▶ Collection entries
═══
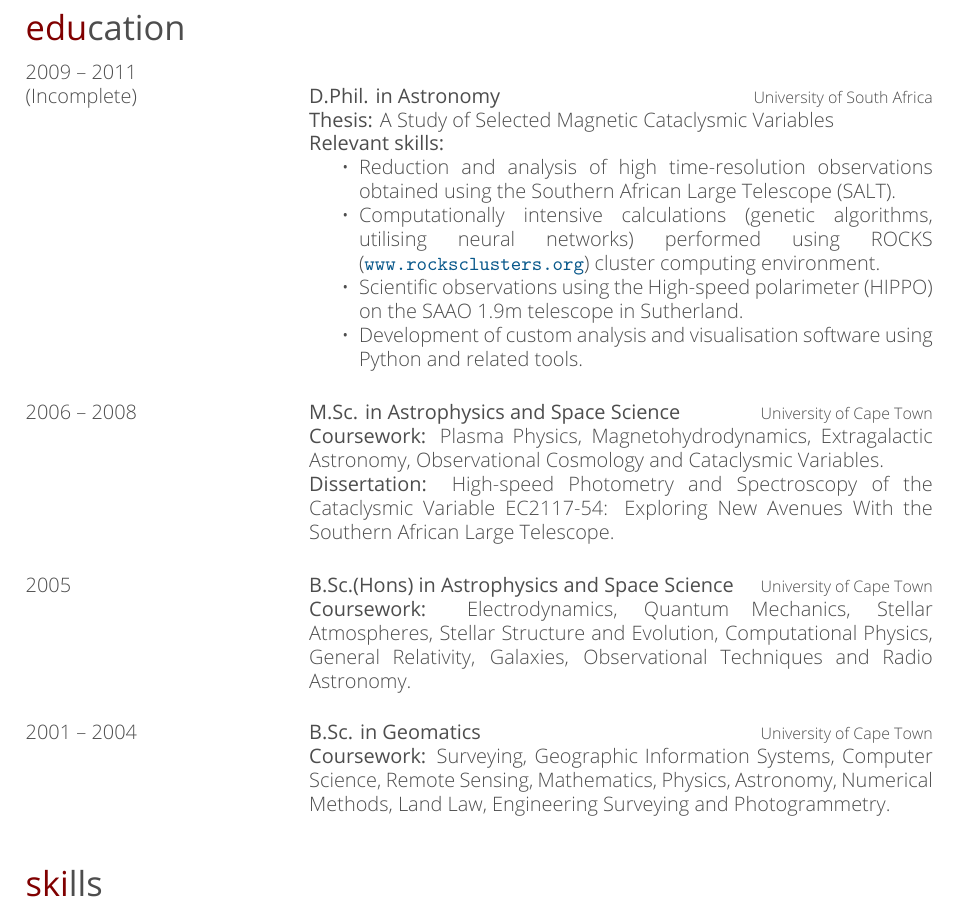
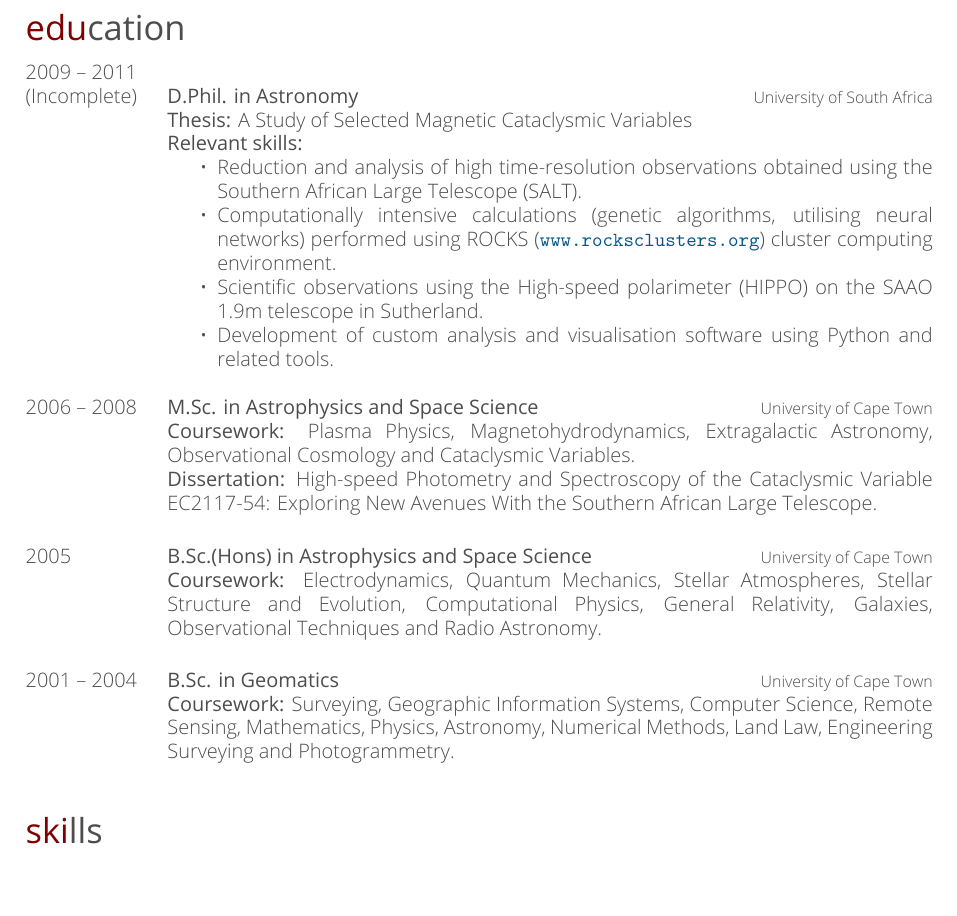
Before and after one commit to ezietsman/resume, a LaTeX CV (latex/ewaldzietsman-resume.tex): part of page 2 of 4, cut so that both start at the same text, the shorter picture padded with empty space. The pictures show the PDF file latex/ewaldzietsman-resume.pdf that the author committed with the source.

Commit message:
Tweaks to p2+ layouts

```diff
--- a/latex/ewaldzietsman-resume.tex
+++ b/latex/ewaldzietsman-resume.tex
@@ -141,6 +141,13 @@ Assisted with various types of survey projects including precise engineering sur
 \end{entrylist}
 \pagebreak
 \newgeometry{left=2.5cm, right=2.5cm}
+\renewcommand{\entry}[4]{%
+  #1&\parbox[t]{13.5cm}{%
+    \textbf{#2}%
+    \hfill%
+    {\footnotesize\addfontfeature{Color=lightgray} #3}\\%
+    #4\vspace{3\parsep}%
+  }\\}
 
 %----------------------------------------------------------------------------------------
 %	EDUCATION SECTION
```
Also changed, not shown: latex/ewaldzietsman-resume.pdf.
═══
From the first line to the last, retype the data exactly, but omit every image.

Before and after one commit to ezietsman/resume, a LaTeX CV (latex/ewaldzietsman-resume.tex): part of page 2 of 4, cut so that both start at the same text, the shorter picture padded with empty space. The pictures show the PDF file latex/ewaldzietsman-resume.pdf that the author committed with the source.

Commit message:
Tweaks to p2+ layouts

```diff
--- a/latex/ewaldzietsman-resume.tex
+++ b/latex/ewaldzietsman-resume.tex
@@ -141,6 +141,13 @@ Assisted with various types of survey projects including precise engineering sur
 \end{entrylist}
 \pagebreak
 \newgeometry{left=2.5cm, right=2.5cm}
+\renewcommand{\entry}[4]{%
+  #1&\parbox[t]{13.5cm}{%
+    \textbf{#2}%
+    \hfill%
+    {\footnotesize\addfontfeature{Color=lightgray} #3}\\%
+    #4\vspace{3\parsep}%
+  }\\}
 
 %----------------------------------------------------------------------------------------
 %	EDUCATION SECTION
```
Also changed, not shown: latex/ewaldzietsman-resume.pdf.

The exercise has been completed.